START Exercise data
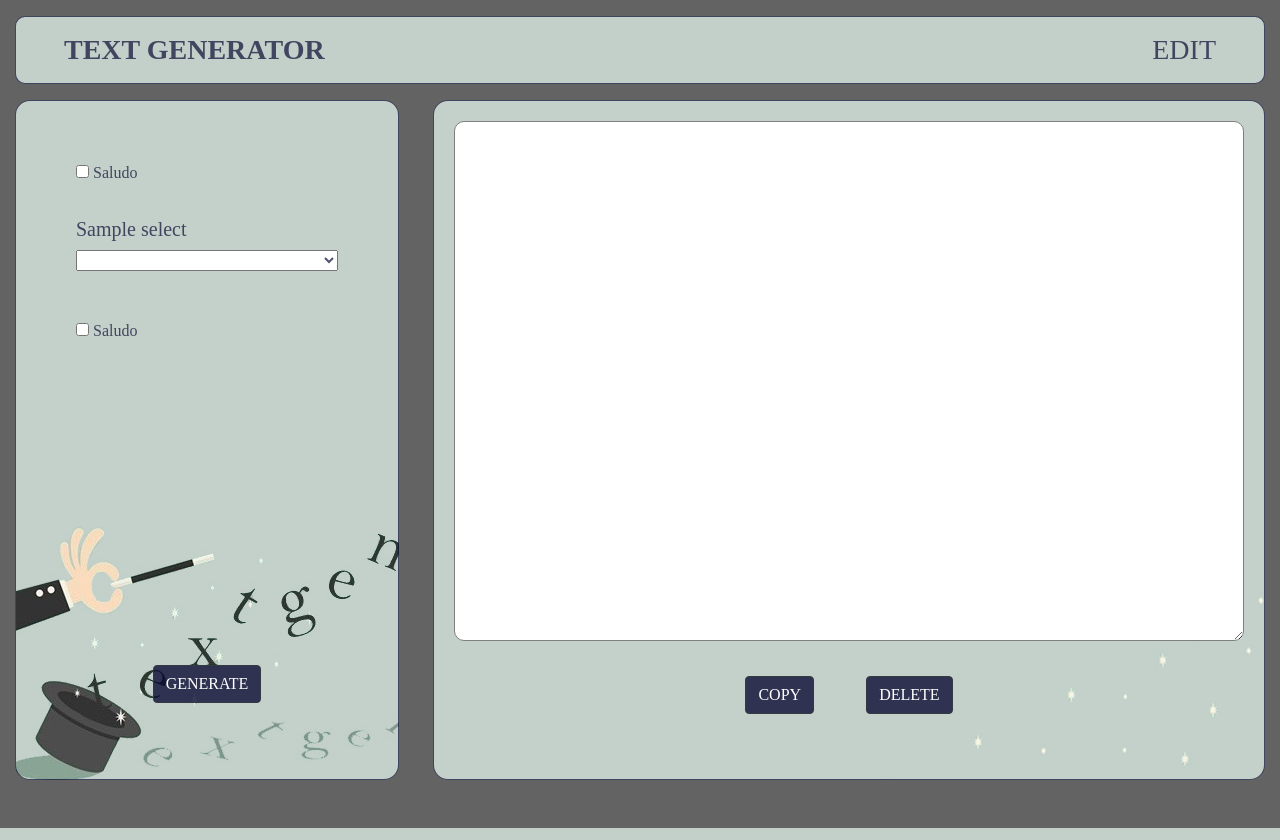
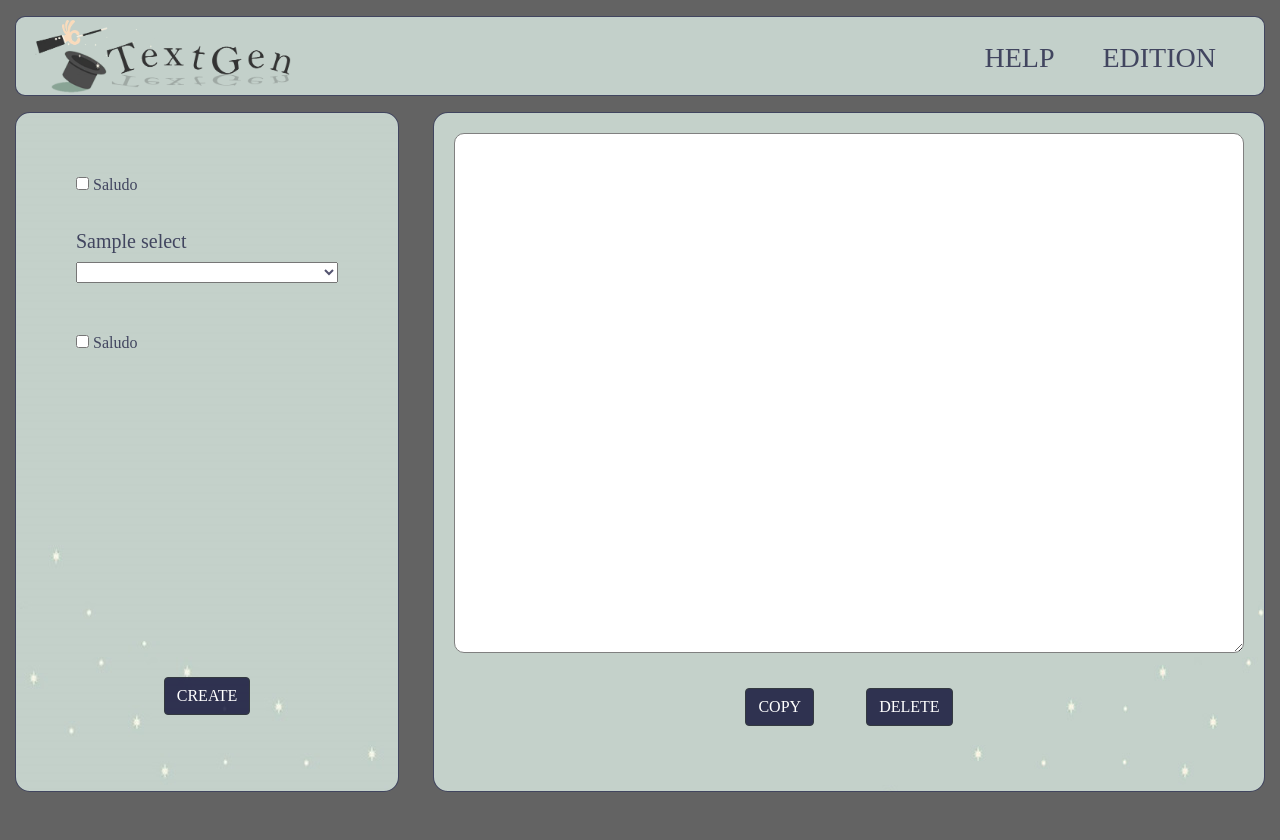
Before and after one commit to MCeciliaC/textGenerator, a Django app: page / in a window 1280 px wide. Run offline with Django 3.2, Linux system fonts and the light colour scheme; tables that the repository leaves empty hold one stand-in row (values such as "Sample post"); some libraries are stand-ins or nearby versions.

Commit message:
detalles

```diff
--- a/generator/models.py
+++ b/generator/models.py
@@ -18,8 +18,6 @@
     title= models.CharField(max_length=200)
     text= models.TextField()
     categories= models.ForeignKey(Select, on_delete=models.CASCADE)
-    class Meta:
-        verbose_name= 'Pregunta'
     def __str__(self):
         return self.title
 
@@ -29,7 +27,6 @@
     afternoon=models.CharField(max_length=200)
     night=models.CharField(max_length=200)
     by= models.CharField(max_length=200)
-    class Meta:
-        verbose_name= 'Saludo'
+
     def __str__(self):
         return 'Saludos'
--- a/generator/static/generator/css/style.css
+++ b/generator/static/generator/css/style.css
@@ -9,6 +9,7 @@
 
 body {
   background-color: #636363 !important;
+
 }
 
 div.left, div.right {
@@ -29,15 +30,25 @@
 
 div.left {
   width: 30vw !important;
-  background-image:url('../img/bg.jpg') !important;
+  background-image:url('../img/bgl.jpg') !important;
 }
 
+div.header {
+
+}
 h3{
+  height: 10vh;
   border-radius: 10px;
   background-color: #c3d0ca;
-  padding: 2vh;
   border: 1px solid;
   margin-bottom: 2vh !important;
+}
+a {
+  margin-top:3vh;
+}
+img.logo {
+  height: 10vh;
+  transform: translate(-30px);
 }
 
 h4{
--- a/generator/templates/generator/home.html
+++ b/generator/templates/generator/home.html
@@ -2,7 +2,7 @@
 <html lang="en" dir="ltr">
   <head>
     <meta charset="utf-8">
-    <title>TEXT GENERATOR</title>
+    <title>TEXT-CREATOR</title>
     {% load static %}
 
     <!--CSS, BOOTSTRAP, JS, POPPER Y JQUERY -->
@@ -19,9 +19,32 @@
   <body>
     <div class="container col-12 mt-3">
       <h3 class="container col-12 pl-5 pr-5">
-        <strong> TEXT GENERATOR </strong>
-        <a class="panel float-right" href="admin/">EDIT</a>
+        <img class="logo" src="{% static 'generator/img/logo.png' %}" alt="">
+        <a class="panel float-right" href="admin/">EDITION</a>
+        <a class="panel float-right mr-5" href="" data-toggle="modal" data-target="#exampleModal">HELP</a>
       </h3>
+    <!-- MODAL -->
+      <div class="text-center">
+        <div class="modal fade" id="exampleModal" tabindex="-1" role="dialog" aria-labelledby="exampleModalLabel" aria-hidden="true">
+          <div class="modal-dialog" role="document">
+            <div class="modal-content">
+              <div class="modal-header">
+                <h5 class="modal-title" id="exampleModalLabel">HOW TO USE</h5>
+                <button type="button" class="close" data-dismiss="modal" aria-label="Close">
+                  <span aria-hidden="true">&times;</span>
+                </button>
+              </div>
+              <div class="modal-body text-align-center">
+                You must select the options you want and click on "create" to generate the corresponding text complication, then copy, delete or continue generating text (this will delete the previous one).
+                You can edit the selects options, and create as many as you want. You can also customize the greetings, all from the edit panel.
+              </div>
+              <div class="modal-footer">
+                <button type="button" class="btn btn-secondary" data-dismiss="modal">Close</button>
+              </div>
+            </div>
+          </div>
+        </div>
+      </div>
 
     <!-- DIV -->
     <div class="left container col-sm-12 mb-3">
@@ -45,7 +68,7 @@
         <label for="greet">Saludo</label>
       </div>
       <div class="inf container text-center button">
-        <button type="submit" name="send" class="sub btn btn-dark mb-1 ">GENERATE</button>
+        <button type="submit" name="send" class="sub btn btn-dark mb-1 ">CREATE</button>
       </div>
       </form>
     </div>
--- a/generator/views.py
+++ b/generator/views.py
@@ -28,6 +28,5 @@
         #Selects
         paragraph = request.POST.getlist('sel')
 
-
     return render(request, "generator/home.html",
     {'selects':selects, 'questions':questions, 'hi':hi,'bye': bye, "paragraph":paragraph})
```
Also changed, not shown: textGenerator/settings.py (+6 -1 lines), generator/static/generator/img/bg - copia - copia.jpg (deleted), generator/static/generator/img/bg.jpg, generator/static/generator/img/bgl.jpg (added), generator/static/generator/img/logo.png (added), generator/static/generator/img/logo1.png (added), 1 other file.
END Exercise data
Copy every entry above exactly as it stands, but leave the pictures out.

Before and after one commit to MCeciliaC/textGenerator, a Django app: page / in a window 1280 px wide. Run offline with Django 3.2, Linux system fonts and the light colour scheme; tables that the repository leaves empty hold one stand-in row (values such as "Sample post"); some libraries are stand-ins or nearby versions.

Commit message:
detalles

```diff
--- a/generator/models.py
+++ b/generator/models.py
@@ -18,8 +18,6 @@
     title= models.CharField(max_length=200)
     text= models.TextField()
     categories= models.ForeignKey(Select, on_delete=models.CASCADE)
-    class Meta:
-        verbose_name= 'Pregunta'
     def __str__(self):
         return self.title
 
@@ -29,7 +27,6 @@
     afternoon=models.CharField(max_length=200)
     night=models.CharField(max_length=200)
     by= models.CharField(max_length=200)
-    class Meta:
-        verbose_name= 'Saludo'
+
     def __str__(self):
         return 'Saludos'
--- a/generator/static/generator/css/style.css
+++ b/generator/static/generator/css/style.css
@@ -9,6 +9,7 @@
 
 body {
   background-color: #636363 !important;
+
 }
 
 div.left, div.right {
@@ -29,15 +30,25 @@
 
 div.left {
   width: 30vw !important;
-  background-image:url('../img/bg.jpg') !important;
+  background-image:url('../img/bgl.jpg') !important;
 }
 
+div.header {
+
+}
 h3{
+  height: 10vh;
   border-radius: 10px;
   background-color: #c3d0ca;
-  padding: 2vh;
   border: 1px solid;
   margin-bottom: 2vh !important;
+}
+a {
+  margin-top:3vh;
+}
+img.logo {
+  height: 10vh;
+  transform: translate(-30px);
 }
 
 h4{
--- a/generator/templates/generator/home.html
+++ b/generator/templates/generator/home.html
@@ -2,7 +2,7 @@
 <html lang="en" dir="ltr">
   <head>
     <meta charset="utf-8">
-    <title>TEXT GENERATOR</title>
+    <title>TEXT-CREATOR</title>
     {% load static %}
 
     <!--CSS, BOOTSTRAP, JS, POPPER Y JQUERY -->
@@ -19,9 +19,32 @@
   <body>
     <div class="container col-12 mt-3">
       <h3 class="container col-12 pl-5 pr-5">
-        <strong> TEXT GENERATOR </strong>
-        <a class="panel float-right" href="admin/">EDIT</a>
+        <img class="logo" src="{% static 'generator/img/logo.png' %}" alt="">
+        <a class="panel float-right" href="admin/">EDITION</a>
+        <a class="panel float-right mr-5" href="" data-toggle="modal" data-target="#exampleModal">HELP</a>
       </h3>
+    <!-- MODAL -->
+      <div class="text-center">
+        <div class="modal fade" id="exampleModal" tabindex="-1" role="dialog" aria-labelledby="exampleModalLabel" aria-hidden="true">
+          <div class="modal-dialog" role="document">
+            <div class="modal-content">
+              <div class="modal-header">
+                <h5 class="modal-title" id="exampleModalLabel">HOW TO USE</h5>
+                <button type="button" class="close" data-dismiss="modal" aria-label="Close">
+                  <span aria-hidden="true">&times;</span>
+                </button>
+              </div>
+              <div class="modal-body text-align-center">
+                You must select the options you want and click on "create" to generate the corresponding text complication, then copy, delete or continue generating text (this will delete the previous one).
+                You can edit the selects options, and create as many as you want. You can also customize the greetings, all from the edit panel.
+              </div>
+              <div class="modal-footer">
+                <button type="button" class="btn btn-secondary" data-dismiss="modal">Close</button>
+              </div>
+            </div>
+          </div>
+        </div>
+      </div>
 
     <!-- DIV -->
     <div class="left container col-sm-12 mb-3">
@@ -45,7 +68,7 @@
         <label for="greet">Saludo</label>
       </div>
       <div class="inf container text-center button">
-        <button type="submit" name="send" class="sub btn btn-dark mb-1 ">GENERATE</button>
+        <button type="submit" name="send" class="sub btn btn-dark mb-1 ">CREATE</button>
       </div>
       </form>
     </div>
--- a/generator/views.py
+++ b/generator/views.py
@@ -28,6 +28,5 @@
         #Selects
         paragraph = request.POST.getlist('sel')
 
-
     return render(request, "generator/home.html",
     {'selects':selects, 'questions':questions, 'hi':hi,'bye': bye, "paragraph":paragraph})
```
Also changed, not shown: textGenerator/settings.py (+6 -1 lines), generator/static/generator/img/bg - copia - copia.jpg (deleted), generator/static/generator/img/bg.jpg, generator/static/generator/img/bgl.jpg (added), generator/static/generator/img/logo.png (added), generator/static/generator/img/logo1.png (added), 1 other file.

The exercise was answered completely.